If your symptoms become more serious while you are waiting, call 999 immediately. These could be signs of a heart attack, stroke, severe difficulty breathing, severe allergic reaction, heavy bleeding or seizures.
What is not classed as a dental emergency?
- Minor toothache that goes away within 2 days
- Losing a filling or crown
- Chipped tooth or composite (after falling over or eating a hard food)
- Broken dentures
- Broken mouth guard or gum shield
- Food stuck between the teeth
How can I resolve a minor toothache?
- Take a painkiller such as paracetamol or ibuprofen. Always leave 4 hours between doses.
- Rinse your mouth with salt water- but children should not try this.
- Apply a cold compress or ice pack to your jaw to ease inflammation.
- Eat soft foods such as yoghurt, porridge and smoothies, rather than hard foods, like carrots.
- Avoid foods that are sweet, very hot or very cold.
- Do not smoke, as smoking damages gum tissue and increases the risk of tooth decay.
Can I go to A&E with toothache?
You should only go to A&E in serious circumstances, if you are experiencing severe pain or heavy bleeding, or if you have sustained injuries to the face, mouth or teeth.
How can I prevent dental emergencies?
- Brush your teeth regularly and floss daily.
- Get regular check-ups at the dentist.
- Wear a gum shield or mouth guard at night time if you grind your teeth in your sleep (which is called bruxism).
- Wear a properly fitted mouth guard if you participate in sports, to protect your teeth from heavy blows to your mouth.
- If your dentures break, do not repair them yourself. Leave this to the dentist.
- Never use your teeth to open objects such as glass bottles. This is an easy way to crack a tooth and cause serious damage.
- Take vitamins which boost your oral health. Taking daily doses of iron, magnesium, calcium or vitamins A, C or D can improve inflammation of the gums.
- Have a healthy, balanced diet filled with leafy greens, fatty fish, lean proteins, yoghurts, cheeses, fruits, and nuts.
- Restrict the number of fizzy drinks and sugary snacks you consume, or limit these to meal times only.
- Hydrate well. Drinking plenty of water every day cleans your mouth and washes away cavity-causing bacteria.
To find out more about Didsbury Dental Practice, visit our website here.
We offer a range of dental treatments to help patients with fractured teeth, loose crowns, broken dentures, dental implants, swellings, and more.

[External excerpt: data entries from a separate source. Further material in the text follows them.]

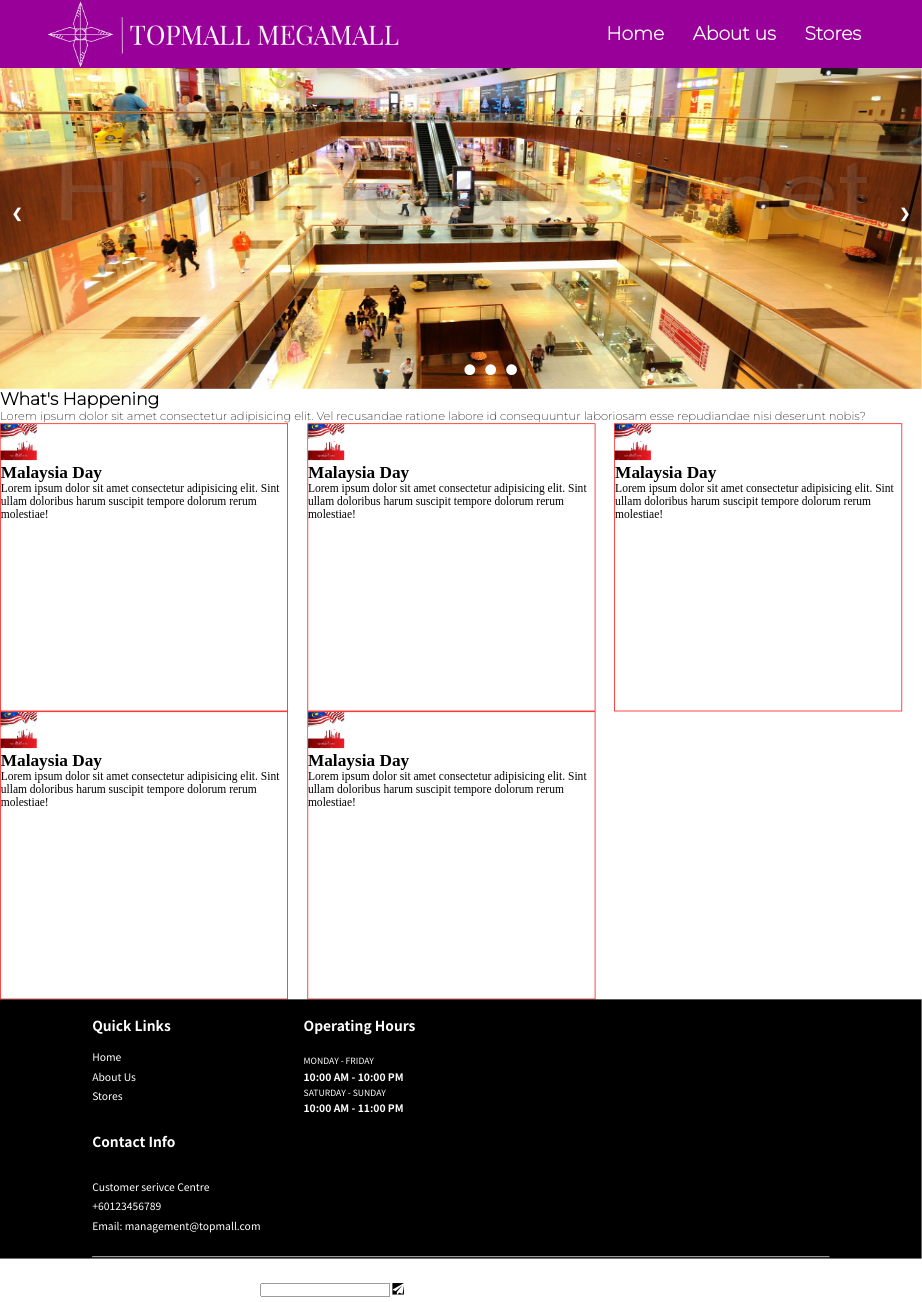
Repository: Jack0Bong/Web-Dev-Assignment
Page: index.html
The author's editor kept a copy of each file at every save. The page is drawn from the files as they stood at one save, then again after the next save.
The browser window is 1280 px wide. The pictures show the whole page, at 72% of full size.

Above is the page before, as saved 2021-09-02 01:38:05.

### index.html
<!DOCTYPE html>
<html lang="en">
    <head>
        <meta charset="UTF-8">
        <meta http-equiv="X-UA-Compatible" content="IE=edge">
        <meta name="viewport" content="width=device-width, initial-scale=1.0">
        <title>Topmall Megamall</title>

        <!-- fonts link -->
        <link href="https://fonts.googleapis.com/css2?family=Montserrat:wght@200&display=swap" rel="stylesheet">
        <link href="https://fonts.googleapis.com/css2?family=Pacifico&display=swap" rel="stylesheet">
        <link href="https://fonts.googleapis.com/css2?family=Caveat&family=Pacifico&display=swap" rel="stylesheet">
        <link href="https://fonts.googleapis.com/css2?family=Roboto&display=swap" rel="stylesheet">
        <link href="https://fonts.googleapis.com/css2?family=Poppins:wght@200&display=swap" rel="stylesheet">
        <link href="https://fonts.googleapis.com/css2?family=Noto+Sans+TC:wght@300&display=swap" rel="stylesheet">

        <!-- icon link -->
        <link rel="stylesheet" href="https://cdnjs.cloudflare.com/ajax/libs/font-awesome/4.7.0/css/font-awesome.min.css">

        <!-- style sheets link -->
        <link rel="stylesheet" href="css/navbar.css">
        <link rel="stylesheet" href="css/index.css">
    </head>
<body>
    <!-- navigation bar -->
    <nav class="nav">
        <img src="Assets/topmall-white.png" alt="Topmall" class="logo">
        <ul class="navlist">
            <!-- links added here -->
            <li><a href="" class="navlink">Home</a></li>
            <li><a href="" class="navlink">About us</a></li>
            <li><a href="" class="navlink">Stores</a></li>
        </ul>
    </nav>

    <!-- carousel with three images -->
    <section>
        <div class="carousel">

            <div class="slides fade">
                <img src="Assets/slide-one.jpg" alt="">
                <div class="slideText">Slide One</div>
            </div>

            <div class="slides fade">
                <img src="Assets/slide-two.jpg" alt="">
                <div class="slideText">Slide One</div>
            </div>

            <div class="slides fade">
                <img src="Assets/slide-three.jpg" alt="">
                <div class="slideText">Slide One</div>
            </div>

            <a onclick="slideController(-1)" class="prevslide">&#10094;</a>
            <a onclick="slideController(1)" class="nextslide">&#10095;</a>

            <div class="slidedot">
                <span onclick="dotController(1)" class="dot"></span>
                <span onclick="dotController(2)" class="dot"></span>
                <span onclick="dotController(3)" class="dot"></span>
            </div>

        </div>
    </section>

    <section class="events-section">
        <div class="event-title">
            <h1>What's Happening</h1>
            <span>Lorem ipsum dolor sit amet consectetur adipisicing elit. Vel recusandae ratione labore id consequuntur laboriosam esse repudiandae nisi deserunt nobis?</span>
        </div>

        <div class="card-view">

            <div class="card">
                <img src="Assets/event-one.jpg" alt="">
                <h2>Malaysia Day</h2>
                <span>Lorem ipsum dolor sit amet consectetur adipisicing elit. Sint ullam doloribus harum suscipit tempore dolorum rerum molestiae!</span>
            </div>
            <div class="card">
                <img src="Assets/event-one.jpg" alt="">
                <h2>Malaysia Day</h2>
                <span>Lorem ipsum dolor sit amet consectetur adipisicing elit. Sint ullam doloribus harum suscipit tempore dolorum rerum molestiae!</span>
            </div>
            <div class="card">
                <img src="Assets/event-one.jpg" alt="">
                <h2>Malaysia Day</h2>
                <span>Lorem ipsum dolor sit amet consectetur adipisicing elit. Sint ullam doloribus harum suscipit tempore dolorum rerum molestiae!</span>
            </div>
            <div class="card">
                <img src="Assets/event-one.jpg" alt="">
                <h2>Malaysia Day</h2>
                <span>Lorem ipsum dolor sit amet consectetur adipisicing elit. Sint ullam doloribus harum suscipit tempore dolorum rerum molestiae!</span>
            </div>
            <div class="card">
                <img src="Assets/event-one.jpg" alt="">
                <h2>Malaysia Day</h2>
                <span>Lorem ipsum dolor sit amet consectetur adipisicing elit. Sint ullam doloribus harum suscipit tempore dolorum rerum molestiae!</span>
            </div>

        </div>
    </section>


    <!-- footer element -->
    <footer>
        <div class="footer-upper">
            <div class="footer-content">
                <h1 class="footer-title">Quick Links</h1>
                <a href="">Home</a>
                <a href="">About Us</a>
                <a href="">Stores</a>
            </div>
            <div class="footer-content">
                <h1 class="footer-title">Operating Hours</h1>
                <span style="font-size: 0.75em;">MONDAY - FRIDAY</span>
                <h2>10:00 AM - 10:00 PM</h2>
                <span style="font-size: 0.75em;">SATURDAY - SUNDAY</span>
                <h2>10:00 AM - 11:00 PM</h2>
            </div>
            <div class="footer-content">
                <h1 class="footer-title">Contact Info</h1>
                <span>Customer serivce Centre</span>
                <a href="tel:0123456789">+60123456789</a>
                <a href="mailto:someone@example.com">Email: management@topmall.com</a>
            </div>
            <hr>
        </div>
        <div class="footer-lower">
            <div class="footer-email">
                <span style="color: white;">Sign up for Topmall Newsletter</span>
                <form action="" method="post"> <input type="email" name="" id=""> <button type="submit" style="background-color:black;border:none;font-size: 0.5em;"><i class="fa fa-paper-plane"></i></button> </form>
            </div>
            <div class="footer-social">
                <a href="" class="fa fa-facebook-square"></a>
                <a href="" class="fa fa-twitter-square"></a>
                <a href="" class="fa fa-youtube-square"></a>
                <a href="" class="fa fa-instagram"></a>
                <a href="" class="fa fa-reddit"></a>
            </div>
        </div>
    </footer>


    <script src="Js/navbar.js"></script>
    <script src="Js/carousel.js"></script>
</body>
</html>

### css/navbar.css
*{
    padding: 0px;
    margin: 0px;
    box-sizing: border-box;
}

body{
    min-height: 100vh;
    display: flex;
    flex-direction: column;
}


/* Navigation bar style */
nav{
    position: fixed;
    width: 100%;
    height: 13vh;
    display: flex;
    justify-content: space-between;
    transition: 0.3s ease-in-out;
    background-color: #990099;
    opacity: 80%;
    z-index: 999;
}

nav:hover{
    width: 100%;
    height: 13vh;
    opacity: 100%;
}

.shrink{
    height: 9vh;
    background-color: #990099;
}

.logo{
    padding-left: 5vw;
}

.navlist{
    display: flex;
    align-items: center;
    padding-right: 5vw;
}

.navlist li{
    list-style: none;
    padding: 0px 20px;
}

.navlink{
    position: relative;
    color: white;
    font-size: 26px;
    font-weight: 700;
    text-decoration: none;
    font-family: montserrat;
}

.navlink:hover {
    color: white;
}

.navlink::before {
    content: "";
    position: absolute;
    display: block;
    width: 100%;
    height: 2px;
    bottom: 0;
    left: 0;
    background-color: white;
    transform: scaleX(0);
    transition: transform 0.3s ease;
  }

.navlink:hover::before {
    transform: scaleX(1);
}

.navbar-padding{
    width: 100%;
    height: 13vh;
}


/* footer styling */
footer{
    margin-top: auto;
    background-color: black;
    height: 50vh;
}

.footer-upper{
    width: 80%;
    display: flex;
    flex-direction: row;
    justify-content: start;
    margin-left: 10%;
    flex-wrap: wrap;
}

.footer-content{
    display: flex;
    flex-direction: column;
    margin-top: 3vh;
    color: white;
    font-family: 'Noto Sans TC', sans-serif;
    margin-right: 18%;
}

.footer-title{
    margin-bottom: 15%;
    font-size: 1.2em;
}

.footer-content a{
    font-size: 0.9em;
    text-decoration: none;
    color: white;
    padding: 3px 0px 3px 0px;
}

.footer-content span{
    padding: 3px 0px 3px 0px;
    font-size: 0.9em;
    font-family: 'Noto Sans TC', sans-serif;
}

.footer-content h2{
    font-size: 0.9em;
}

.footer-upper hr{
    margin: 3% 0px 3% 0px;
    flex-basis: 100%;
    border: none;
    border-top: 0.1px solid white;
}

.footer-lower{
    width: 80%;
    display: flex;
    flex-direction: row;
    justify-content: space-between;
    margin-left: 10%;
    flex-wrap: wrap;
}

.footer-email{
    font-family: 'Noto Sans TC', sans-serif;
}

.footer-email form{
    display: inline;
    width: fit-content;
}


.footer-social a{
    text-decoration: none;
}

.fa{
    color: white;
    font-size: 2em;
}

### css/index.css
/* Carousel css */
.carousel{
    position: relative;
    width: 100%;
    height: 75vh;
}

.slides{
    display: none;
    width: 100%;
    height: 100%;
}

.slides img{
    width: 100%;
    height: 100%;
}

.prevslide,.nextslide{
    position: absolute;
    top: 50%;
    width: auto;
    padding: 16px;
    color: white;
    font-weight: bold;
    font-size: 18px;
    transition: 0.6s ease;
    border-radius: 0 3px 3px 0;
    user-select: none;
}

.nextslide{
    right: 0%;
    border-radius: 3px 0 0 3px;
}

.slideText{
    display: none;
}

.slidedot{
    position: absolute;
    bottom: 10px;
    display: inline;
    margin-left: 50%;
}

.dot{
    position: relative;
    cursor: pointer;
    height: 15px;
    width: 15px;
    margin: 5px;
    background-color: white;
    border-radius: 50%;
    display: inline-block;
    transition: background-color 0.6s ease;
}

.active, .dot:hover{
    background-color: #bbb;
}

.fade {
    -webkit-animation-name: fade;
    -webkit-animation-duration: 1.5s;
    animation-name: fade;
    animation-duration: 1.5s;
  }

@-webkit-keyframes fade {
from {opacity: .4}
to {opacity: 1}
}

@keyframes fade {
from {opacity: .4}
to {opacity: 1}
}

/* Events section styling */
.events-section{
    width: 100%;
}

.event-title{
    font-family: Montserrat;
}

.card-view{
    display: grid;
    grid-template-columns: repeat(3, 1fr);
    grid-auto-rows: auto;
}

.card{
    width: 400px;
    height: 400px;
    border: 1px solid red;
}

.card img{
    width: 50px;
    height: 50px;
}

### Js/navbar.js
window.addEventListener("scroll", (event) => {
    let scroll = this.scrollY;
    let navbar = document.querySelector('.nav');
    if(scroll >= 100){
        navbar.classList.add("shrink")
    }else{
        navbar.classList.remove("shrink");
    }
});

### Js/carousel.js
let slideIndex = 1;
displaySlide(slideIndex);


function slideController(n){
    displaySlide(slideIndex+= n)
}

function dotController(n){
    slideIndex = n;
    displaySlide(slideIndex);
}

function displaySlide(n){
    let slides = document.querySelectorAll(".slides");
    if(n > slides.length){ slideIndex = 1}
    if(n < 1){ slideIndex = 3}

    for(let i = 0; i < slides.length;i++){
        slides[i].style.display="none";
    }

    slides[slideIndex-1].style.display = "block";

}

After the next save:
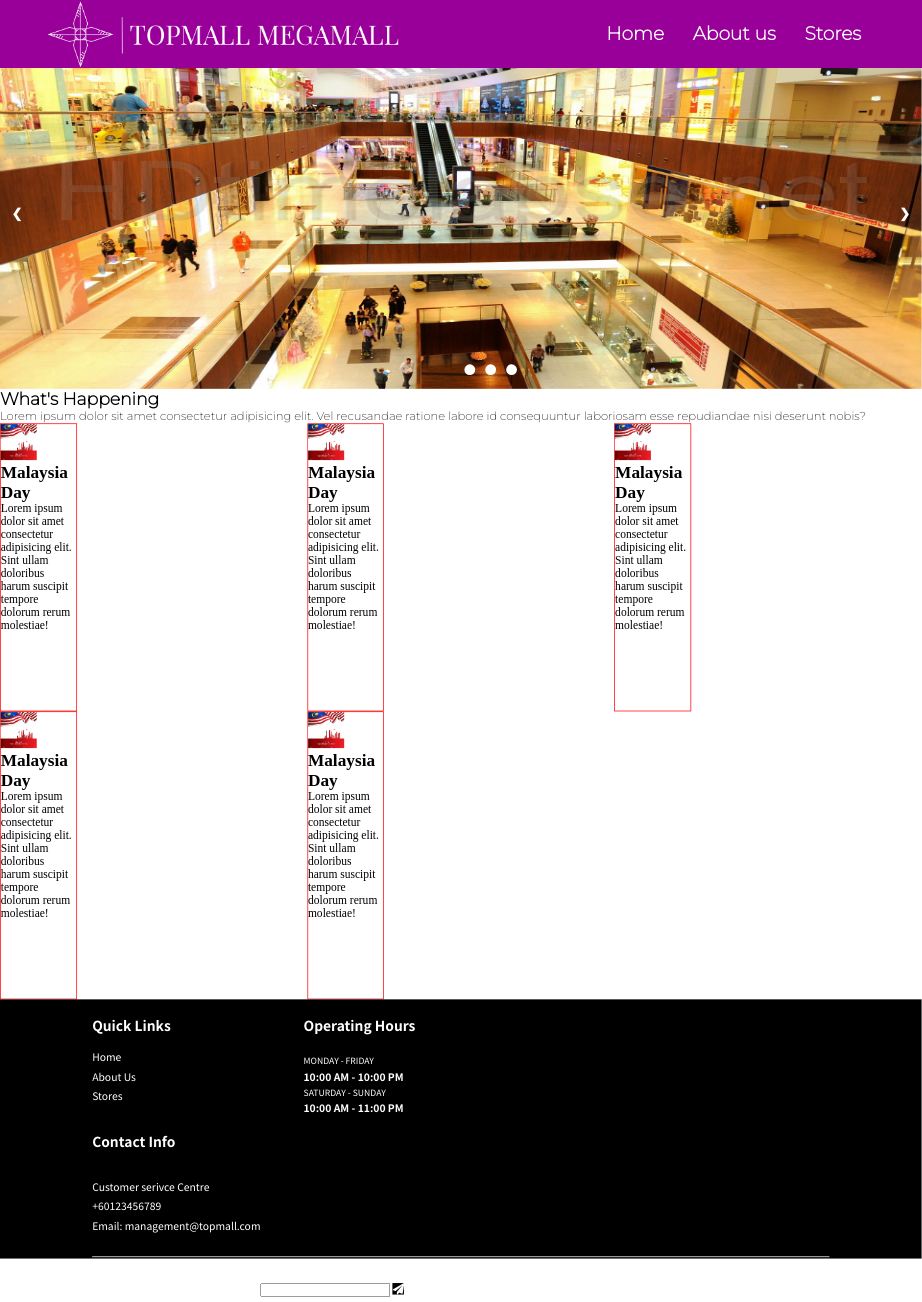
Saved 10 s later.
--- a/css/index.css
+++ b/css/index.css
@@ -94,7 +94,7 @@ to {opacity: 1}
 }
 
 .card{
-    width: 400px;
+    width: 25%;
     height: 400px;
     border: 1px solid red;
 }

We are an out-of-hours dentist practice because we know dental problems don’t always stick to 9.00 am to 12.00 am.
If you are looking for an emergency dentist in Manchester, call our dental emergency helpline on 0161 413 2835, for out-of-hours services. Alternatively, walk into the practice and we will aim to see you as soon as possible.